Things to do in Kamchatka

Cruising, but not as you know it
Cruising is exciting. And it's comfortable too - twin cabins, libraries, lecture rooms, and the bar, where you can share stories with fellow passengers over a G&T or two.
Cruise ships have a bit of a reputation as the bad boys of travel, with the huge ones chucking out CO2 and crushing coral reefs in the wake of their steely gazes, but in the case of the Russian Far East, an untouched environment with virtually no roads and very little infrastructure, expedition cruising is the only way to get up close and personal with Kamchatka’s natural wonders. Ditch any preconceptions you may have about 'cruising' – an expedition cruise is different: the boat is much smaller; there will be barely 100 passengers with you, not thousands; the onboard entertainment involves ecology talks and photography tips, and strict itineraries are chucked out the porthole. Cruising in Kamchatka is a journey, not a tour, to a destination that has been neither organised nor commercialised, but has simply been left, a staggeringly beautiful untamed wilderness where travelers must travel on nature’s terms and not to timetables.

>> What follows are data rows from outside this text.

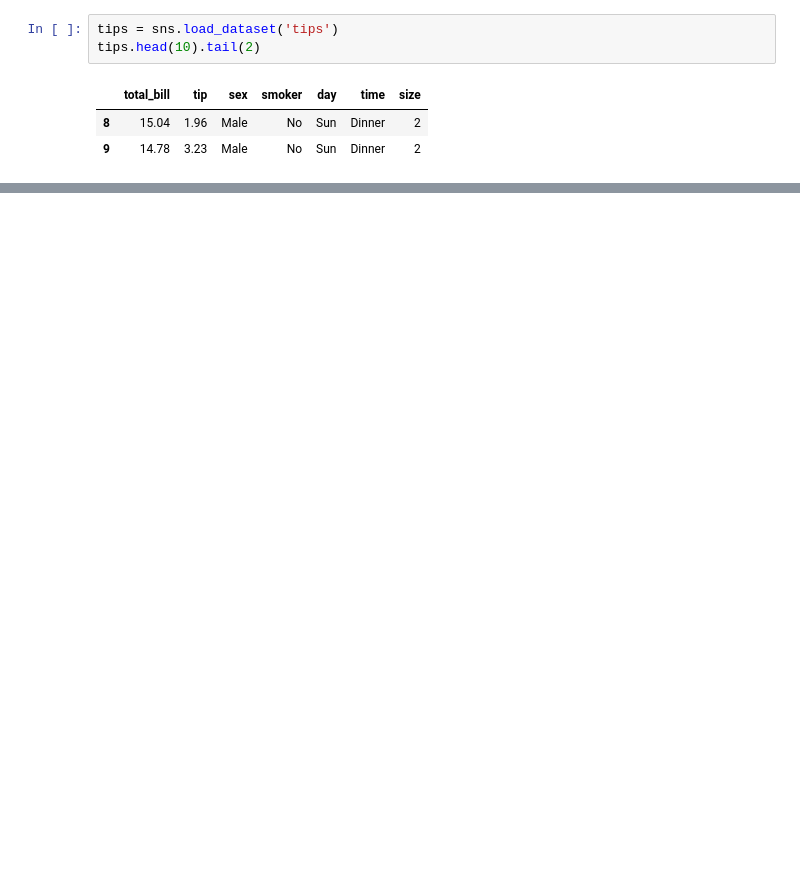
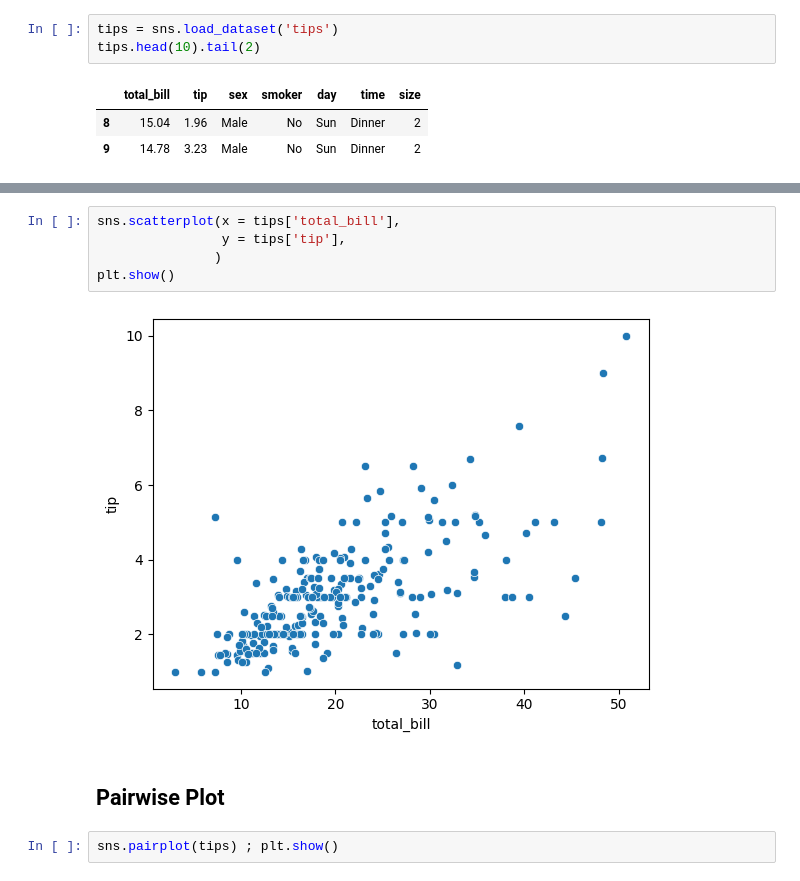
Before and after one commit to gishar/Learning_Python, a Jupyter notebook: Learning Visualizations.ipynb, the cells around one changed output, grey strips where cells are left out. Drawn from its saved outputs; the diff is of its cells as text; blank space fills up the shorter version.

```diff
--- a/Learning Visualizations.ipynb
+++ b/Learning Visualizations.ipynb
@@ -41,0 +109,11 @@ sns.displot(tips['total_bill'])
+# %%
+sns.scatterplot(x = tips['total_bill'],
+                y = tips['tip'],
+               )
+plt.show()
+# %% [output]
+[figure, added]
+# %% [markdown]
+## Pairwise Plot
+# %%
+sns.pairplot(tips) ; plt.show()
```
Also changed, not shown: parts of 21 cells of this notebook, 2 other files.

& discover
Some of the very best of Kamchatka’s great outdoors is out of bounds to boats and exploring its inaccessible secrets on foot, by raft, and even by helicopter (an incredible if not very economical option) is a rewarding way to get fully immersed in one of travel’s last frontiers. Climb up active volcanoes, raft through virgin taiga forest spotting wildlife as you go, or kick back in a bubbling spring and take it all in.
Travel Team
If you'd like to chat about Kamchatka or need help finding a vacation to suit you we're very happy to help.
Move over Sir David Attenborough…
Mammoth tusks and skulls have been dug up on Kamchatka by 'mammothologists' - possibly the coolest job title ever.
Wildlife watching in Eastern Russia makes you feel as if you’ve stepped straight onto the set of an Attenborough doc. Wrangel Island, untouched by glaciers during the last ice age, is a treasure trove of Arctic biodiversity, known for the families of polar bears that breed there and its expert resident mammothologists who are happy to have their brains picked about the region’s unique evolutionary status. The island lies near major feeding grounds for gray whales that migrate thousands of kilometres north from their breeding grounds in Baja, Mexico, and also lays claim to the world’s largest population of Pacific walrus. Reindeer, musk ox and snow geese can often be seen further inland and Herald Island may be diminutive, but is a twitcher’s paradise of massive bird cliffs.
Walk into a land of fire
& ice
Trekking across Kamchatka’s almost mythical terrain (think Lord of the Rings without all the fighting and hobbits) brings you right into a land of fire and ice and face to face with the peninsula’s jaw-dropping range of volcanic phenomena. Hike across ash fields alive with multicoloured hot summits, explore glacier-flanked volcanoes surrounded by piping fumaroles, bubbling mudpots and belching cauldrons, and hike the perimeters of lakes where footprints left by bears far outnumber those left by humans.
Written by Polly Humphris
Photo credits: [Page banner: Harald Deischinger] [Vilychik and Avachinsky bay: kuhnmi] [Disembark: Einar Fredriksen] [Exploring crater: Einar Fredriksen] [Exploring: Einar Fredriksen]